__Exercise instructions__
Every line of the data below should be printed exactly.

(Dataset items)
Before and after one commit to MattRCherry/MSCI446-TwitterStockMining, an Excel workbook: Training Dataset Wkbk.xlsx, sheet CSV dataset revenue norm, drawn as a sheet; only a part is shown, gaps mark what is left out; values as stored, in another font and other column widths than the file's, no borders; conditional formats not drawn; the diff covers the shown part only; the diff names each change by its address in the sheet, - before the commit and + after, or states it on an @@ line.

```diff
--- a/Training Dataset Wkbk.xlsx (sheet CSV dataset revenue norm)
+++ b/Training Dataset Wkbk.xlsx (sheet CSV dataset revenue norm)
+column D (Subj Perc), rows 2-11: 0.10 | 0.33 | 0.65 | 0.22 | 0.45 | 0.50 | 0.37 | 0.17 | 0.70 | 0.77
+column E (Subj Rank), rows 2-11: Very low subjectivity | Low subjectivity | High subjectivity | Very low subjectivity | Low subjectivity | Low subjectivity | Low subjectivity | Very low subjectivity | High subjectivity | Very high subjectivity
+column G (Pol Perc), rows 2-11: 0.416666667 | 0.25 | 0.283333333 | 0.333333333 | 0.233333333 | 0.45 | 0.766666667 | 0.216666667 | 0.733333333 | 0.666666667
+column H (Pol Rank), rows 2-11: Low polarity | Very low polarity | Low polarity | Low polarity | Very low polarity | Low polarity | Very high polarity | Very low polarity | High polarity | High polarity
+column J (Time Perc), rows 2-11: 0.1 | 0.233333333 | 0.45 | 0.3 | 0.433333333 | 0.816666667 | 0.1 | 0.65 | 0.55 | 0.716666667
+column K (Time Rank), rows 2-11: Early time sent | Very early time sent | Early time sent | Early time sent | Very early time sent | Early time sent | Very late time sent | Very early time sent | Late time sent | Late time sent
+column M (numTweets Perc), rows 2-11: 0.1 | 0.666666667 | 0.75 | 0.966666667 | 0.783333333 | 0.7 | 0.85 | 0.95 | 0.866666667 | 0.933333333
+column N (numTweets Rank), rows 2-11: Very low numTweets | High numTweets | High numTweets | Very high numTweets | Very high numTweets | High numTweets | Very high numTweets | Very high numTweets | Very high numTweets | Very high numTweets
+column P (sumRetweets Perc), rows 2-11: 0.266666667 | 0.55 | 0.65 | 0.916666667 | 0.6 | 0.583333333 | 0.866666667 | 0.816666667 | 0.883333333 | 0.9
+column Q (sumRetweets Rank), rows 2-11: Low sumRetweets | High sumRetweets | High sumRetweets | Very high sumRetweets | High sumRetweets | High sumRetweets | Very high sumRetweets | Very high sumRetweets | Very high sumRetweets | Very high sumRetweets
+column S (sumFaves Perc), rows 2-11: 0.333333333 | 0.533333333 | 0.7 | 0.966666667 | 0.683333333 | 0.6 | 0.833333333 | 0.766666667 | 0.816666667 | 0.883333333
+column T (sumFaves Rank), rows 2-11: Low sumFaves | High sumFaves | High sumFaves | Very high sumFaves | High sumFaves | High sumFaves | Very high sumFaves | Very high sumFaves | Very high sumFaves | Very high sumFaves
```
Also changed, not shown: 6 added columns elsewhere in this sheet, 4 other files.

__Result of the exercise__
Before and after one commit to MattRCherry/MSCI446-TwitterStockMining, an Excel workbook: Training Dataset Wkbk.xlsx, sheet CSV dataset revenue norm, drawn as a sheet; only a part is shown, gaps mark what is left out; values as stored, in another font and other column widths than the file's, no borders; conditional formats not drawn; the diff covers the shown part only; the diff names each change by its address in the sheet, - before the commit and + after, or states it on an @@ line.

```diff
--- a/Training Dataset Wkbk.xlsx (sheet CSV dataset revenue norm)
+++ b/Training Dataset Wkbk.xlsx (sheet CSV dataset revenue norm)
+column D (Subj Perc), rows 2-11: 0.10 | 0.33 | 0.65 | 0.22 | 0.45 | 0.50 | 0.37 | 0.17 | 0.70 | 0.77
+column E (Subj Rank), rows 2-11: Very low subjectivity | Low subjectivity | High subjectivity | Very low subjectivity | Low subjectivity | Low subjectivity | Low subjectivity | Very low subjectivity | High subjectivity | Very high subjectivity
+column G (Pol Perc), rows 2-11: 0.416666667 | 0.25 | 0.283333333 | 0.333333333 | 0.233333333 | 0.45 | 0.766666667 | 0.216666667 | 0.733333333 | 0.666666667
+column H (Pol Rank), rows 2-11: Low polarity | Very low polarity | Low polarity | Low polarity | Very low polarity | Low polarity | Very high polarity | Very low polarity | High polarity | High polarity
+column J (Time Perc), rows 2-11: 0.1 | 0.233333333 | 0.45 | 0.3 | 0.433333333 | 0.816666667 | 0.1 | 0.65 | 0.55 | 0.716666667
+column K (Time Rank), rows 2-11: Early time sent | Very early time sent | Early time sent | Early time sent | Very early time sent | Early time sent | Very late time sent | Very early time sent | Late time sent | Late time sent
+column M (numTweets Perc), rows 2-11: 0.1 | 0.666666667 | 0.75 | 0.966666667 | 0.783333333 | 0.7 | 0.85 | 0.95 | 0.866666667 | 0.933333333
+column N (numTweets Rank), rows 2-11: Very low numTweets | High numTweets | High numTweets | Very high numTweets | Very high numTweets | High numTweets | Very high numTweets | Very high numTweets | Very high numTweets | Very high numTweets
+column P (sumRetweets Perc), rows 2-11: 0.266666667 | 0.55 | 0.65 | 0.916666667 | 0.6 | 0.583333333 | 0.866666667 | 0.816666667 | 0.883333333 | 0.9
+column Q (sumRetweets Rank), rows 2-11: Low sumRetweets | High sumRetweets | High sumRetweets | Very high sumRetweets | High sumRetweets | High sumRetweets | Very high sumRetweets | Very high sumRetweets | Very high sumRetweets | Very high sumRetweets
+column S (sumFaves Perc), rows 2-11: 0.333333333 | 0.533333333 | 0.7 | 0.966666667 | 0.683333333 | 0.6 | 0.833333333 | 0.766666667 | 0.816666667 | 0.883333333
+column T (sumFaves Rank), rows 2-11: Low sumFaves | High sumFaves | High sumFaves | Very high sumFaves | High sumFaves | High sumFaves | Very high sumFaves | Very high sumFaves | Very high sumFaves | Very high sumFaves
```
Also changed, not shown: 6 added columns elsewhere in this sheet, 4 other files.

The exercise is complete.